In Brahms, I would say Piazzini in many ways is similar to Stephen Kovacevich: she plays with moderate to brisk tempos, imparts a crisp sort of weightiness to much of the music, is precise and spirited, sparing in her use of rubato, and possesses a formidable technique. Yet, for all the muscle she often employs, she can turn sprightly and delicate, and has as many gradations in dynamics in the softer passages as in the louder ones.

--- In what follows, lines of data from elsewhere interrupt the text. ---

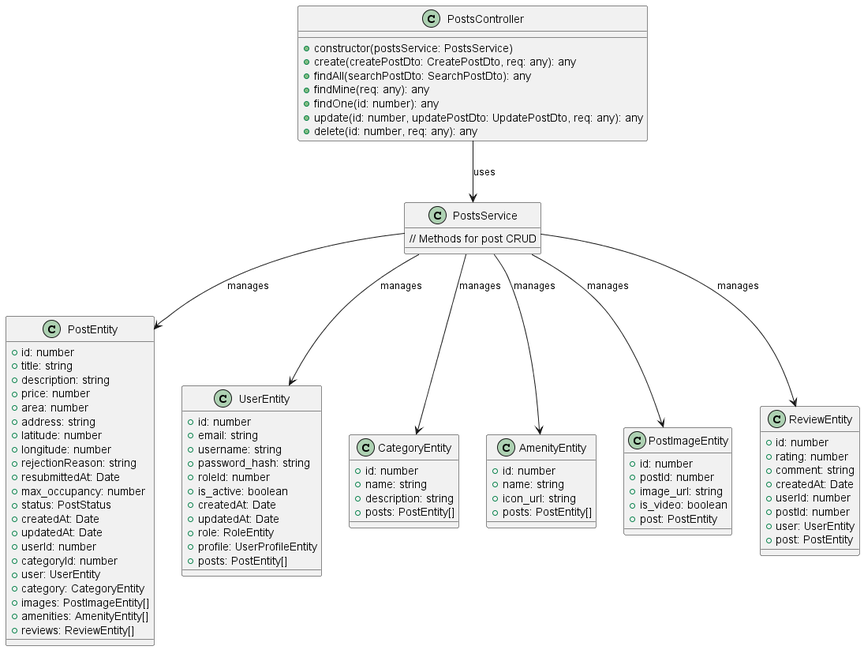
The PlantUML diagram out/posts-controller-diagram/Posts Controller Diagram.png in YueTruong/VLURentingProject, before a commit.
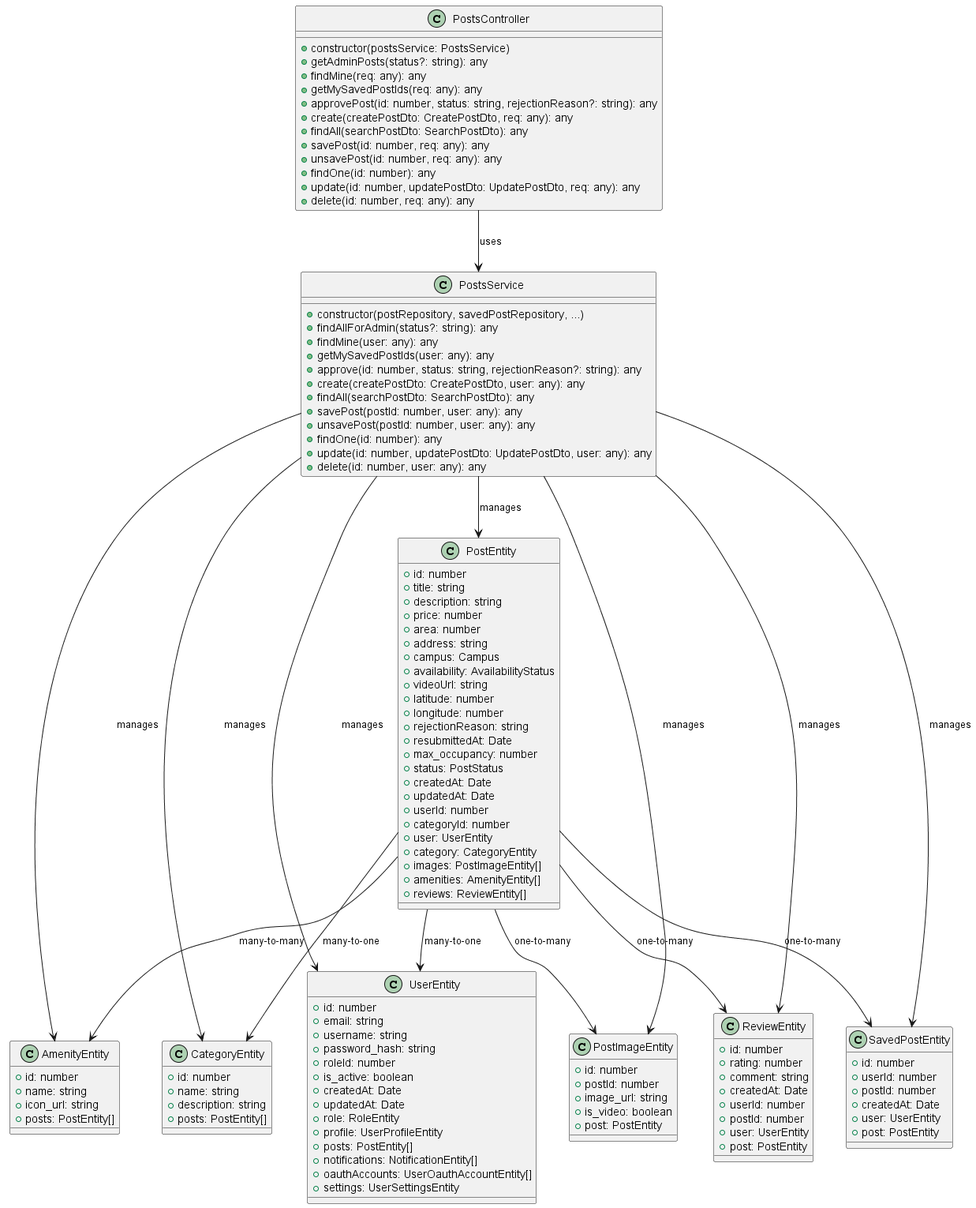
The same diagram one commit later.

What changed in the source:
```diff
@@ -2,16 +2,32 @@
 
 class PostsController {
   +constructor(postsService: PostsService)
+  +getAdminPosts(status?: string): any
+  +findMine(req: any): any
+  +getMySavedPostIds(req: any): any
+  +approvePost(id: number, status: string, rejectionReason?: string): any
   +create(createPostDto: CreatePostDto, req: any): any
   +findAll(searchPostDto: SearchPostDto): any
-  +findMine(req: any): any
+  +savePost(id: number, req: any): any
+  +unsavePost(id: number, req: any): any
   +findOne(id: number): any
   +update(id: number, updatePostDto: UpdatePostDto, req: any): any
   +delete(id: number, req: any): any
 }
 
 class PostsService {
-  // Methods for post CRUD
+  +constructor(postRepository, savedPostRepository, ...)
+  +findAllForAdmin(status?: string): any
+  +findMine(user: any): any
+  +getMySavedPostIds(user: any): any
+  +approve(id: number, status: string, rejectionReason?: string): any
+  +create(createPostDto: CreatePostDto, user: any): any
+  +findAll(searchPostDto: SearchPostDto): any
+  +savePost(postId: number, user: any): any
+  +unsavePost(postId: number, user: any): any
+  +findOne(id: number): any
+  +update(id: number, updatePostDto: UpdatePostDto, user: any): any
+  +delete(id: number, user: any): any
 }
 
 class PostEntity {
@@ -21,6 +37,9 @@
   +price: number
   +area: number
   +address: string
+  +campus: Campus
+  +availability: AvailabilityStatus
+  +videoUrl: string
   +latitude: number
   +longitude: number
   +rejectionReason: string
@@ -50,6 +69,9 @@
   +role: RoleEntity
   +profile: UserProfileEntity
   +posts: PostEntity[]
+  +notifications: NotificationEntity[]
+  +oauthAccounts: UserOauthAccountEntity[]
+  +settings: UserSettingsEntity
 }
 
 class CategoryEntity {
@@ -85,12 +107,28 @@
   +post: PostEntity
 }
 
+class SavedPostEntity {
+  +id: number
+  +userId: number
+  +postId: number
+  +createdAt: Date
+  +user: UserEntity
+  +post: PostEntity
+}
+
 PostsController --> PostsService : uses
 PostsService --> PostEntity : manages
+PostsService --> SavedPostEntity : manages
 PostsService --> UserEntity : manages
 PostsService --> CategoryEntity : manages
 PostsService --> AmenityEntity : manages
 PostsService --> PostImageEntity : manages
 PostsService --> ReviewEntity : manages
+PostEntity --> CategoryEntity : many-to-one
+PostEntity --> UserEntity : many-to-one
+PostEntity --> PostImageEntity : one-to-many
+PostEntity --> AmenityEntity : many-to-many
+PostEntity --> ReviewEntity : one-to-many
+PostEntity --> SavedPostEntity : one-to-many
 
 @enduml
```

The Handel Variations fit her somewhat chameleonic manner perfectly: she captures the shifting moods of the twenty-five variations with an incisive interpretive sense and plays the fugue with a deft awareness of its profound and epiphanic conclusion. Piazzini moves seamlessly from the sprightly character of the second variation to the dreamier one of the third. Her fourth variation comes on with power and stunning virtuosity, as it should. The fifth and sixth variations have the right measure of mystery and delicacy, and the seventh and eighth brim with energy and bright colors, as well as a certain nervosity that effervesces delightfully. And so it goes throughout the work. True, at times Piazzini seems to play with a bit too much staccato or muscle, making parts of the fugue, for example, sound a little mechanical. That said, her fugue is still powerful and quite convincing. Cliburn played it with a less assertive character and was quite excellent, but Piazzini is effective own her own terms.
Piazzini may be even more effective in the Op. 76 Pieces. The B minor Capriccio is light, chipper, bouncy and an utter delight, as Piazzini uses ever so subtle rubato and all manner of dynamics. In the B flat major Intermezzo she deftly captures both its dreamy and stormy aspects, and in the A minor Intermezzo the dark lyricism has rarely sounded so beautifully forlorn and desolate.
The Op. 118 Pieces are another success here. Her A major Intermezzo, one of Brahms' loveliest creations, is beautifully phrased and for once not played too slowly, a fault in so many other interpretations. The G minor Ballade is bouncy and crisp and several times nearly reaches an ecstatic pinnacle. The best piece in the collection, that haunting E flat minor Intermezzo, gets a splendid interpretation from Piazzini. The mood is dark, the dynamics hushed at the outset, and the hope that soon comes is so beautifully dashed by Piazzini in big, bold chords that struggle against the inevitable return to the opening lovely gloom.
The sound reproduction on the disc is vivid and powerful. To Brahms and piano music mavens, this will be one disc you'll surely want to acquire. Highly recommended.
Copyright © 2013, Robert Cummings